Jens Olof Lasthein: The Ambivalent and the Spectacular of the White Sea Black Sea Collection
A brief look at the overall photographic corpus of Jens Olof Lasthein (born 1964) until today proves his love for moving. Through short passages from the post-communist former Yugoslavia (Moments in Between) and Central Europe -focusing on Belgium and Charleroi- (Home Among the Black Hills), Lasthein will focus on the cultural and, above all, daily heritage of the erstwhile powerful socialist states (White Sea Black Sea).
From the White to the Black Sea, in their states near the borders, such as Russia, Belarus, Moldova, and through autonomous but unrecognized geographical areas, such as Transnistria, the photographer captures a lifetime waiting, trying to regain its political and ethnic balance. In his frames, the battle between two different mechanisms is identified through their sloping nature and the dim light: The latter often causes the photo and the subject-matter to overexpose, building an atmosphere quite absurd in its own irrationality. As Lasthein argues, he “wants his photographs to include contradictions and absurdity, and [...] to tell parallel stories of hope and despair, joy and sorrow”.
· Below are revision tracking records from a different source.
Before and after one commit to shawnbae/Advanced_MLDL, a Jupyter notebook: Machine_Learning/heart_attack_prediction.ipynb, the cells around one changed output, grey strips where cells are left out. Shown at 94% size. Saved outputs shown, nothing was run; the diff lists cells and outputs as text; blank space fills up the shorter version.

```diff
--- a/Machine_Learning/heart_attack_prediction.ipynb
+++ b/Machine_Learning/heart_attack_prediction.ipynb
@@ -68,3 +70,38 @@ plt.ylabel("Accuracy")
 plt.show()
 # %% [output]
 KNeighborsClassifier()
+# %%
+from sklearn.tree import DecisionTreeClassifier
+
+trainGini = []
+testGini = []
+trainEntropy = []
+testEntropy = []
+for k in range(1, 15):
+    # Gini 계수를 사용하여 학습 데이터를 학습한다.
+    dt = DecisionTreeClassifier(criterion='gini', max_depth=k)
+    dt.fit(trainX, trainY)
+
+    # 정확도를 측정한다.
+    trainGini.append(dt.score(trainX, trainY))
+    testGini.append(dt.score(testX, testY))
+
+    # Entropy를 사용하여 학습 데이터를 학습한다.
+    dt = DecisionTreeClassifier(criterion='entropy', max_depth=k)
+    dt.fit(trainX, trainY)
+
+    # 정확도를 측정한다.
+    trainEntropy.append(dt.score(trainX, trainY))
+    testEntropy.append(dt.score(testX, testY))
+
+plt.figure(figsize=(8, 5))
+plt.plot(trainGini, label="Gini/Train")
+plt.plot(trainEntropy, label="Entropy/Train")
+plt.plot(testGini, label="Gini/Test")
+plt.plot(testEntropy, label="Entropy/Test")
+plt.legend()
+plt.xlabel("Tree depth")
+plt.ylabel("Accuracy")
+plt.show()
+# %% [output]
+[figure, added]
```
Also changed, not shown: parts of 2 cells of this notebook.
And indeed, the photos of Lasthein have a strong narrative mode, while constituting a set of multiple contrasts: the old Soviet world with the relics of a collaborative material culture, the American invasion, the Westernization, which has been intended through customs and clothing (exemplified in this instance with the sports tracksuit of a well-known European brand), but went wrong. And yet, the outdated structures that serve life, which in turn is trying to choose the way it will get through: a pre-capitalist way or into the rumble of globalization?
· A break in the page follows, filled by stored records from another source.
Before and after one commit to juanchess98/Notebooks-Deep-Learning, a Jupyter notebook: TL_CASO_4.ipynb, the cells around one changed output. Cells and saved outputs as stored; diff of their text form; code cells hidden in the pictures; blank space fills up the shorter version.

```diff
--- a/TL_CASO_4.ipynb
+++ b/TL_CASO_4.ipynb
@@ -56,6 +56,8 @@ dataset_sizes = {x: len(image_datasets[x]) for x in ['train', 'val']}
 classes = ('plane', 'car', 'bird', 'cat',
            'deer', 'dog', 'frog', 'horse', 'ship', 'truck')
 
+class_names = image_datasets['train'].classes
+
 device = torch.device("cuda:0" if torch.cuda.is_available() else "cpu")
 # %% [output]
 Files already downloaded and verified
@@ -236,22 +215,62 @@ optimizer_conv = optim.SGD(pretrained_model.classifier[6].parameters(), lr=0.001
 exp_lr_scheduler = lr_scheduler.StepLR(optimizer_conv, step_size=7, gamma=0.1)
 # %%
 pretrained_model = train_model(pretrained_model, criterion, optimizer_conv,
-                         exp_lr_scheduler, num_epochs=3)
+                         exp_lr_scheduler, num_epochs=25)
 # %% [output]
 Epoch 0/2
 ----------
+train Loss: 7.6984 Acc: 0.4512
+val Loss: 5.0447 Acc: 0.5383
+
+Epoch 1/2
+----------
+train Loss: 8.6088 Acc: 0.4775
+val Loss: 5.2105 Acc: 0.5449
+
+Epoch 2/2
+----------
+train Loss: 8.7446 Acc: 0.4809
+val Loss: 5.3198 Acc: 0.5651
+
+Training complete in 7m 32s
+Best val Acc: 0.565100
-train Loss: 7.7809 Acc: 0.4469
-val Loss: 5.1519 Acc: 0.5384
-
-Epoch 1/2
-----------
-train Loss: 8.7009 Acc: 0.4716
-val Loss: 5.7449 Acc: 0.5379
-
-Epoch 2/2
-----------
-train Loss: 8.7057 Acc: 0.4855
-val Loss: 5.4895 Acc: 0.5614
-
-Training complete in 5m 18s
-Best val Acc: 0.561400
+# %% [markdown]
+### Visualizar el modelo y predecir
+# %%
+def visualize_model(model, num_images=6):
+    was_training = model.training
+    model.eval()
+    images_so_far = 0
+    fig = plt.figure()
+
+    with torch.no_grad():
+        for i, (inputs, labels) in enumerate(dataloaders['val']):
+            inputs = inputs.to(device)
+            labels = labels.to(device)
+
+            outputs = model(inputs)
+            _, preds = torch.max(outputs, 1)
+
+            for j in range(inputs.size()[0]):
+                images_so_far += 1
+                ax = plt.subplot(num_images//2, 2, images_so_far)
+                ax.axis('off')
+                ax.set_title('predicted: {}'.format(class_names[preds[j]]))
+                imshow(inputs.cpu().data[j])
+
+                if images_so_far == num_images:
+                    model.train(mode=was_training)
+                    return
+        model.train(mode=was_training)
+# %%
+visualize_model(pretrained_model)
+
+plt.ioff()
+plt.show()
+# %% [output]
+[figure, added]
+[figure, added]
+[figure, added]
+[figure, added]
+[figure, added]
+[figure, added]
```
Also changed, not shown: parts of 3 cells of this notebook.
The frames are set up in a standard environment, familiar to the participants: it is either entertainment, landscapes, roads, or the public transport. However, in the typical and expected composition, the characters reveal the unfamiliar through random gestures, glances and movements. The details show the absurdity at its best: the bag from the house of Davidoff as a potential investment or purchase in a daily scene where bread is delivered to local shops. The colorful, almost kitsch, decor for a children’s feast beside a lunar industrial landscape, girls that giggle pleasantly and honestly in front of an unknown, and therefore irrelevant, future. With no special chromatic flares, but armed with the tools of the ethnographer, since Lasthein has made long trips and research in the areas where he shoots, the results of the politics that prevailed in Eastern Europe for over a century and gave a special and controversial culture are rendered visible. And when they are documented near the borders, they seem to appear more spectacular than ever.
Ursula-Helen Kassaveti (photo by Vivi Kaparou)was born in Athens in 1980. She holds a B.A. in Literature (University of Athens, Athens School of Philosophy), a M.A. in Cultural Studies (University of Athens, Department of Communication and Mass Media) and a Ph.D. in Film, Genre Theory and Sociology at the same department. Her research interests revolve around Popular Culture (film/music), Visual Ethnography, and Cultural Studies. She has been a post-doc researcher at Aristotle University of Thessaloniki, where she co-taught the undergraduate module “Social History of Mass Media” (2015) and is now a research fellow at University of Patras. She has made various announcements in international and Greek conferences and has published articles and a monography on film and media. She teaches “Discourse and Visual Analysis” and “Greek Film & Culture” at “Kostis Palamas” Longlife Education Program at the National & Kapodistrian University of Athens.